When heading up any organisation, it’s very easy for the power to go to one’s head. You’ve climbed your way up there to the top; you’re brilliant – because everyone tells you so. People are looking to you for direction, for answers, for inspiration.
Or so you think. Mostly, they are looking to you to keep the ship steady so they can get on with doing their jobs in peace and without distractions. They don’t want regular reminders of how wonderful you are. What they want is to be supported, nurtured and encouraged.
And they don’t want constant displays of heroic behaviour. If someone is struggling, the temptation may be to slap on those red big-boy or big-girl pants and swoop in to save the day. Of course, no one can do things as well as you can – after all, that’s how you got to where you are today.
But what leaders often forget is that they got to where they are because someone patient and wise helped them to get there, by letting them try and fail, by holding their hand through the wobbles, picking them up when they fell and helping them to see what they did wrong. And, most important of all, they trusted them to carry on doing their job.

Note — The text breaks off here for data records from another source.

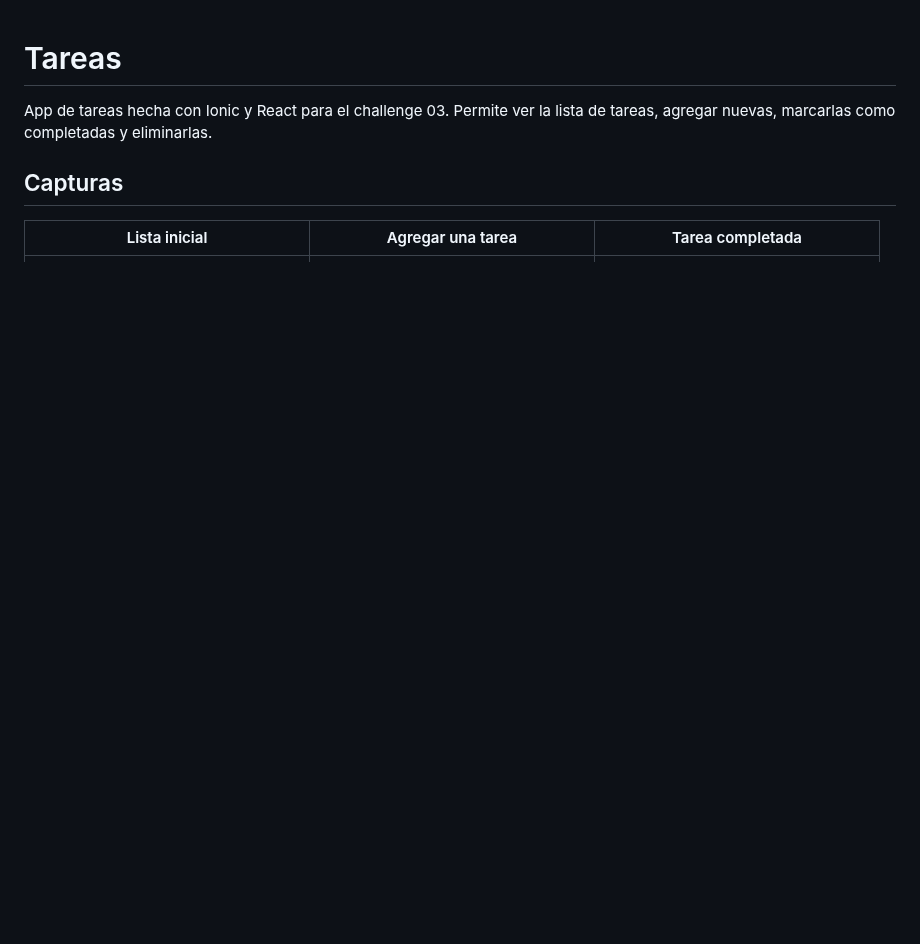
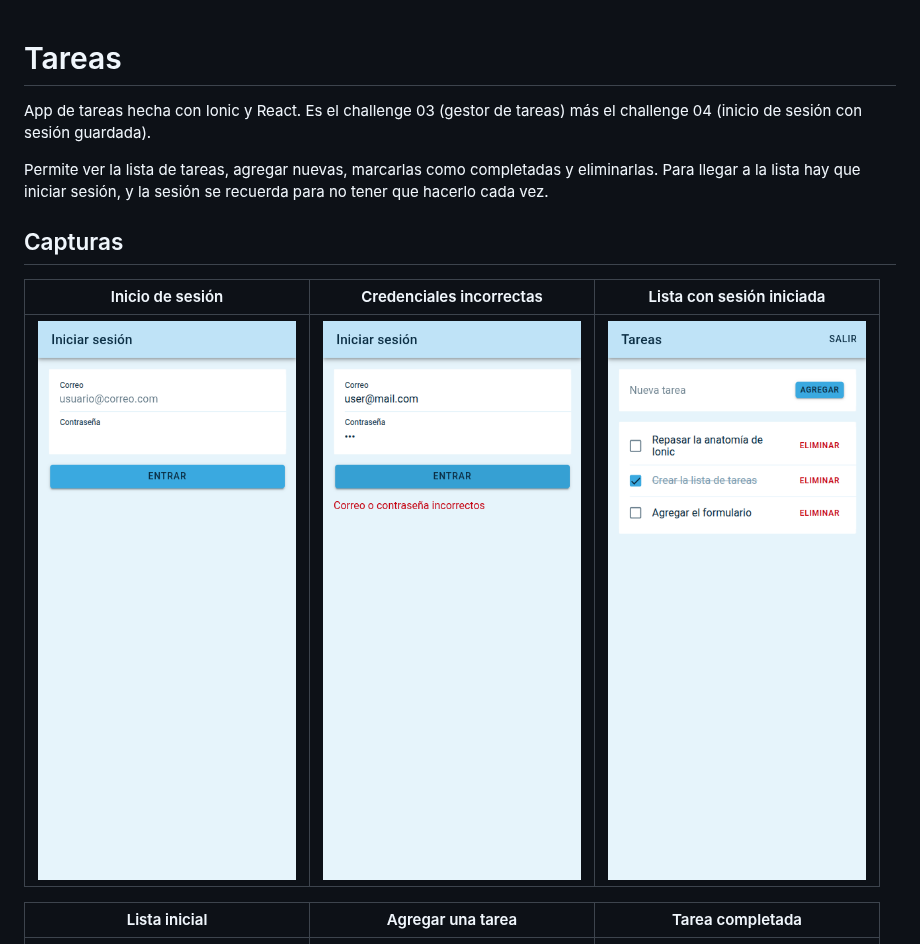
Before and after one commit to yeigen/desarrollo-app, a Markdown page: README.md, the part around one of its changes. GitHub-like rendering; pictures changed too: imgs/lista-con-sesion.png (added), imgs/login-error.png (added), imgs/login.png (added); blank space fills up the shorter version.

Commit message:
docs: README y capturas del inicio de sesion

```diff
--- a/README.md
+++ b/README.md
@@ -1,8 +1,14 @@
 # Tareas
 
-App de tareas hecha con Ionic y React para el challenge 03. Permite ver la lista de tareas, agregar nuevas, marcarlas como completadas y eliminarlas.
+App de tareas hecha con Ionic y React. Es el challenge 03 (gestor de tareas) más el challenge 04 (inicio de sesión con sesión guardada).
+
+Permite ver la lista de tareas, agregar nuevas, marcarlas como completadas y eliminarlas. Para llegar a la lista hay que iniciar sesión, y la sesión se recuerda para no tener que hacerlo cada vez.
 
 ## Capturas
+
+| Inicio de sesión | Credenciales incorrectas | Lista con sesión iniciada |
+| --- | --- | --- |
+| ![Inicio de sesión](imgs/login.png) | ![Credenciales incorrectas](imgs/login-error.png) | ![Lista con sesión iniciada](imgs/lista-con-sesion.png) |
 
 | Lista inicial | Agregar una tarea | Tarea completada |
 | --- | --- | --- |
```
Also changed, not shown: other parts of README.md (+28 -2 lines), 1 other file.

When a problem occurs, it may look like the best solution is to fix it yourself or give it to someone you know can fix it; it’s certainly quicker. But who really benefits in that situation? Taking the problem away may ultimately cause more harm than good, says Adam Riches, an assistant principal and senior leader for teaching and learning. It de-skills the person in question and adds to your or someone else’s workload.
Good leadership means not subscribing to a “do-it-myself” methodology but instead promoting a “do-it-yourself” style. It means helping others to succeed. It requires you to feel secure in your abilities and in your position. It needs you to coach and to nurture people so that they become capable of taking over from you and to have the confidence not to feel threatened by that. It requires time, patience and generosity of spirit. Most of all, it requires trust. Trusting yourself is easy. Trusting someone else is much harder, but, in the end, so much more satisfying.
The best leadership does not need to be macho or heroic, as female leaders around the world have demonstrated recently. They’ve shown us that caring about others is not weak, gentle can be strong and that empathy is empowering. They’ve shown us that it’s less about “lean in” and more about “lean on me”.
Yes, courage calls to courage everywhere. But sometimes it does it softly. We just need to listen and learn.
This article originally appeared in the 4 December 2020 issue under the headline “Good leaders trust their staff – even if it means letting them fail”